The Wall Street Journal has reported that owners of the Salt Lake City-based fast-casual Mexican chain are interviewing banks ahead of a planned initial public offering, citing unnamed sources.
Bob Baker, Café Rio’s president and chief financial officer, said he couldn’t comment on the report, as did officials with the chain’s private-equity owner, KarpReilly LLC.
Baker said Café Rio currently has 68 units in 11 states and the chain is planning to add 10 new restaurants this year, including two that have already opened. By year’s end, Baker said the chain will reach 76.
The average check is about $9 per person and $12.75 per transaction. In fiscal 2013, the chain recorded revenues of $137 million. All restaurants are company owned, and Café Rio has no plans to franchise.
Café Rio was founded in 1997 in St. George, Utah, by Steve Stanley, a chef who created a menu inspired by the Rio Grande region of northern Mexico, South Texas and New Mexico.
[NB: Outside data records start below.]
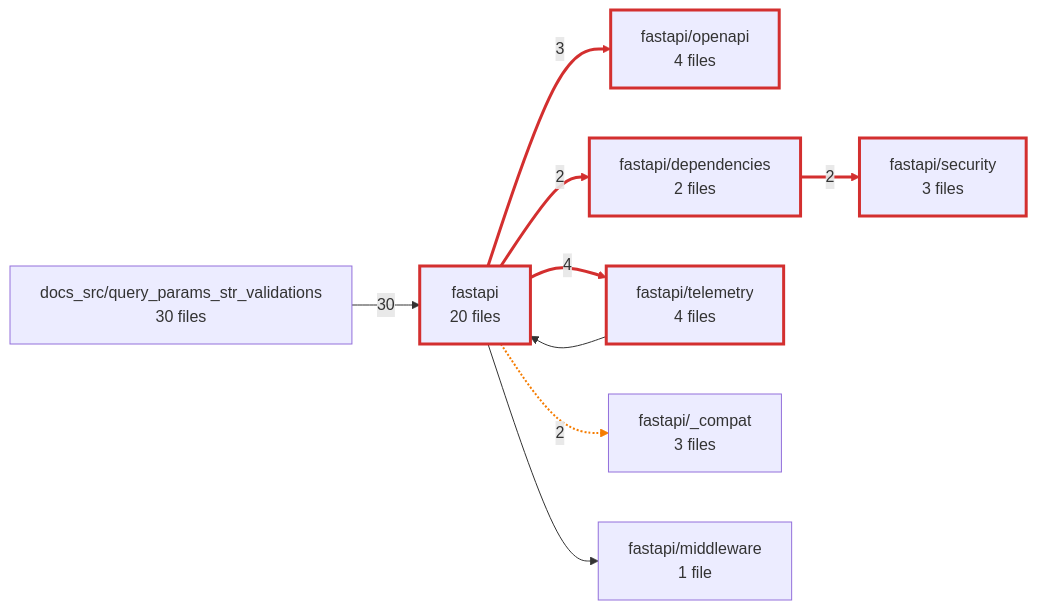
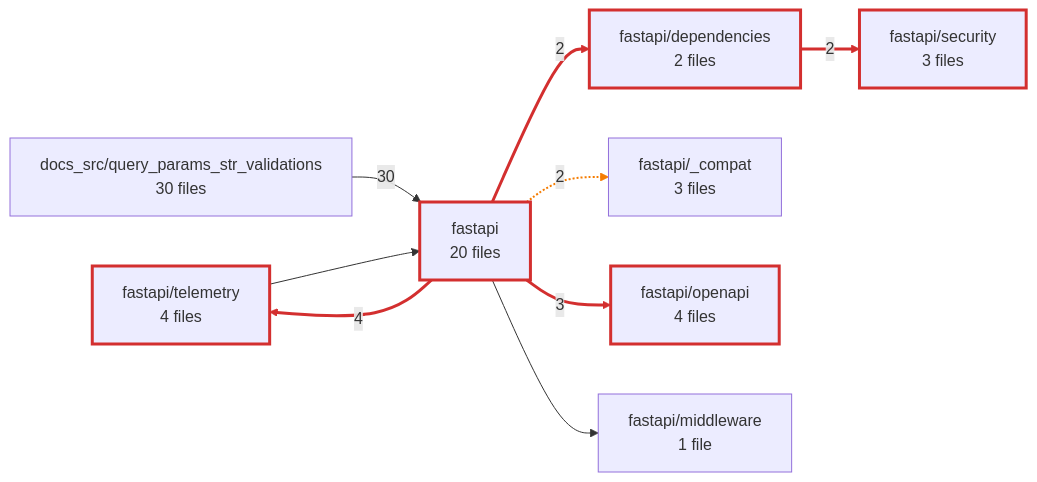
Before and after one commit to mohdzain98/gnost: diagram 30 of 36 in docs/gallery/fastapi/flow/folder-paths.md, drawn with Mermaid. The commit also changed other lines of this file and 27 other files, not shown here.

````diff
--- a/docs/gallery/fastapi/flow/folder-paths.md
+++ b/docs/gallery/fastapi/flow/folder-paths.md
@@ -2457,23 +2457,23 @@
 ```mermaid
 flowchart LR
-  dir_fastapi_openapi["fastapi/openapi<br/>4 files"]
-  dir_docs_src_query_params_str_validations["docs_src/query_params_str_validations<br/>30 files"]
+  dir_fastapi_telemetry["fastapi/telemetry<br/>4 files"]
   dir_fastapi["fastapi<br/>20 files"]
   dir_fastapi_dependencies["fastapi/dependencies<br/>2 files"]
+  dir_fastapi__compat["fastapi/_compat<br/>3 files"]
+  dir_docs_src_query_params_str_validations["docs_src/query_params_str_validations<br/>30 files"]
+  dir_fastapi_openapi["fastapi/openapi<br/>4 files"]
+  dir_fastapi_middleware["fastapi/middleware<br/>1 file"]
   dir_fastapi_security["fastapi/security<br/>3 files"]
-  dir_fastapi_telemetry["fastapi/telemetry<br/>4 files"]
-  dir_fastapi__compat["fastapi/_compat<br/>3 files"]
-  dir_fastapi_middleware["fastapi/middleware<br/>1 file"]
   dir_docs_src_query_params_str_validations -->|30| dir_fastapi
   dir_fastapi -.->|2| dir_fastapi__compat
   dir_fastapi ==>|2| dir_fastapi_dependencies
   dir_fastapi --> dir_fastapi_middleware
   dir_fastapi ==>|3| dir_fastapi_openapi
   dir_fastapi ==>|4| dir_fastapi_telemetry
   dir_fastapi_dependencies ==>|2| dir_fastapi_security
   dir_fastapi_telemetry --> dir_fastapi
   linkStyle 1 stroke:#f57c00,stroke-width:2px
   linkStyle 2,4,5,6 stroke:#d32f2f,stroke-width:3px
   classDef cycle stroke:#d32f2f,stroke-width:3px
-  class dir_fastapi_openapi,dir_fastapi,dir_fastapi_dependencies,dir_fastapi_security,dir_fastapi_telemetry cycle
+  class dir_fastapi_telemetry,dir_fastapi,dir_fastapi_dependencies,dir_fastapi_openapi,dir_fastapi_security cycle
 ```
````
The concept became known for its from-scratch cooking, with everything from tortillas to guacamole made in-house each day.
Stanley grew the chain to six units before selling it in 2004 to quick-service veteran Bob Nilsen, the former president of Burger King who also had a long history with Yum! Brands Inc., including a stint as chief operating officer of Taco Bell and working with sister brands KFC and Pizza Hut. Nilsen was joined in the acquisition by private-equity firm Saunders Karp & Megrue, which later merged with Apax Partners Inc. Allan Karp and Christopher Reilly left Apax to form KarpReilly LLC.
In addition to its stake in Café Rio, KarpReilly has a number of current and realized restaurant investments in its portfolio, including the fast-casual chains Burger Lounge, Café Zupas and Habit Burger Grill; casual-dining chains Miller’s Ale House, Marie Callender’s, Z-Tejas Southwestern Grill, Mimi’s Café, Elephant Bar and Hooters; as well as the cupcake concept Sprinkles.
Café Rio joins a growing number of limited-service restaurant chains that have proposed IPOs or are rumored to be preparing for one this year.
Zoe’s Kitchen Inc., parent to the fast-casual Zoë’s Kitchen chain, set terms for its planned IPO this week with the goal of raising $80.5 million.
The parent to the Papa Murphy’s Take ‘N’ Bake Pizza chain also filed for an IPO in March, hoping to raise $70 million, and is expected to announce terms shortly.
The private-equity owners of quick-service-but-fast-casual-leaning El Pollo Loco are also reportedly prepping for an IPO.
Officials at the fast-casual Smashburger chain have also confirmed they are exploring strategic options that could include a possible sale or IPO.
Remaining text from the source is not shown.